Chick-fil-A manager speaks to senior class

Amanda Graziano, Opinion Editor

Chick-fil-A cows grazed on campus Wednesday, Nov. 30.  Multitudes of small “eat mor chikin” mascots were handed out to students in religion teacher Christopher Yeung’s Social Justice classes.

Abingdon Chick-fil-A owner Michael McFerren was able to talk to each of Yeung’s Social Justice classes throughout the day.

A couple of weeks ago, Yeung went to the Abingdon Chick-fil-A to try to get them to sponsor the Christian Music Challenge that he was running with  his Social Justice classes.  The Christian Music Challenge set a goal to listen to Christian music 90 percent of the time for three months.  Chick-fil-A not only decided to sponsor it, but also decided to send its owner to speak to each of Yeung’s classes.

McFerren, who also owns the Chick-fil-A in University of Delaware, spoke about his religious views and how they led him to become the owner at Chick-fil-A.  He described how the restaurant chain incorporates religion into everything they do.  This ranges from being closed on Sundays to having all of the employees say, “my pleasure” after someone says, “thank you.”

Even though none of Yeung’s classes completed the Christian Music Challenge, they still received a consolation prize from Chick-fil-A.  They each got to take home their own stuffed Chick-fil-A cow mascot.

According to McFerren, even though the majority of students didn’t complete the challenge, he was still excited about coming.  “I jumped at the opportunity, any chance I get to talk to young folks.  I would love to do it more,” McFerren said.

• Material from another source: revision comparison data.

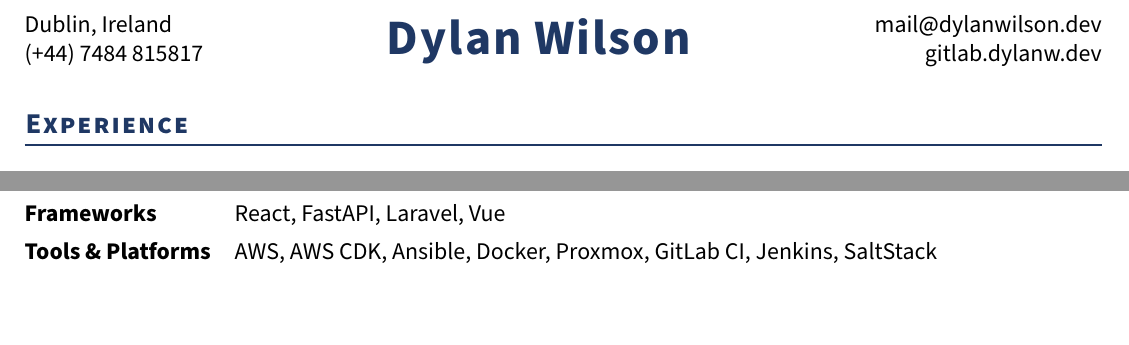
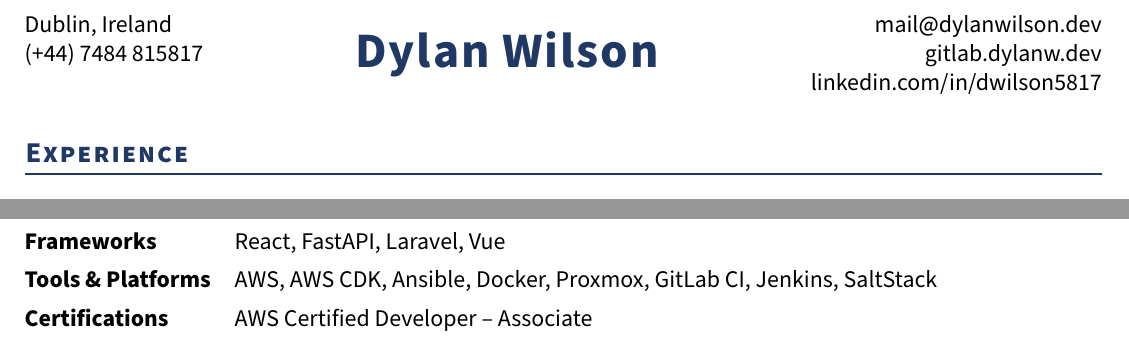
Before and after one commit to dwilson5817/resume, a LaTeX document (src/main.tex, which reads src/04-skills.tex): two parts of pages 1 and 2 of 2, joined at a grey line, cut so that both start at the same text. Compiled offline with pdfLaTeX.

Commit message:
feat(resume): add LinkedIn link and AWS Developer Associate cert
LinkedIn joins email and GitLab in the header (name now spans three
rows); the certification gets a single row in the skills table rather
than its own section.

```diff
--- a/src/04-skills.tex
+++ b/src/04-skills.tex
@@ -6,5 +6,6 @@
 \begin{tabularx}{\textwidth}{@{}lX@{}}
     \textbf{Languages}           & TypeScript, Java, Python, Ruby, SQL \\[0.4em]
     \textbf{Frameworks}          & React, FastAPI, Laravel, Vue \\[0.4em]
-    \textbf{Tools \& Platforms}  & AWS, AWS CDK, Ansible, Docker, Proxmox, GitLab CI, Jenkins, SaltStack \\
+    \textbf{Tools \& Platforms}  & AWS, AWS CDK, Ansible, Docker, Proxmox, GitLab CI, Jenkins, SaltStack \\[0.4em]
+    \textbf{Certifications}      & AWS Certified Developer -- Associate \\
 \end{tabularx}
--- a/src/main.tex
+++ b/src/main.tex
@@ -46,8 +46,9 @@
 \begin{document}
 
     \begin{tabular*}{\textwidth}{@{\extracolsep{\fill}} @{}lcr@{} }
-        Dublin, Ireland & \multirow{2}{*}{\Huge\textbf{\textcolor{accent}{\textls[40]{Dylan Wilson}}}} & \href{mailto:mail@dylanwilson.dev}{mail@dylanwilson.dev} \\
-        (+44) 7484 815817 & & \href{https://gitlab.dylanw.dev}{gitlab.dylanw.dev}
+        Dublin, Ireland & \multirow{3}{*}{\Huge\textbf{\textcolor{accent}{\textls[40]{Dylan Wilson}}}} & \href{mailto:mail@dylanwilson.dev}{mail@dylanwilson.dev} \\
+        (+44) 7484 815817 & & \href{https://gitlab.dylanw.dev}{gitlab.dylanw.dev} \\
+        & & \href{https://www.linkedin.com/in/dwilson5817}{linkedin.com/in/dwilson5817}
     \end{tabular*}
 
     \bigskip
```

Students enjoyed having McFerren come and talk to them.  “I really liked it.  I thought it was good.  He was a cool guy,” senior Maria Edwards said.

Amanda Graziano is an Opinion Editor for The Patriot and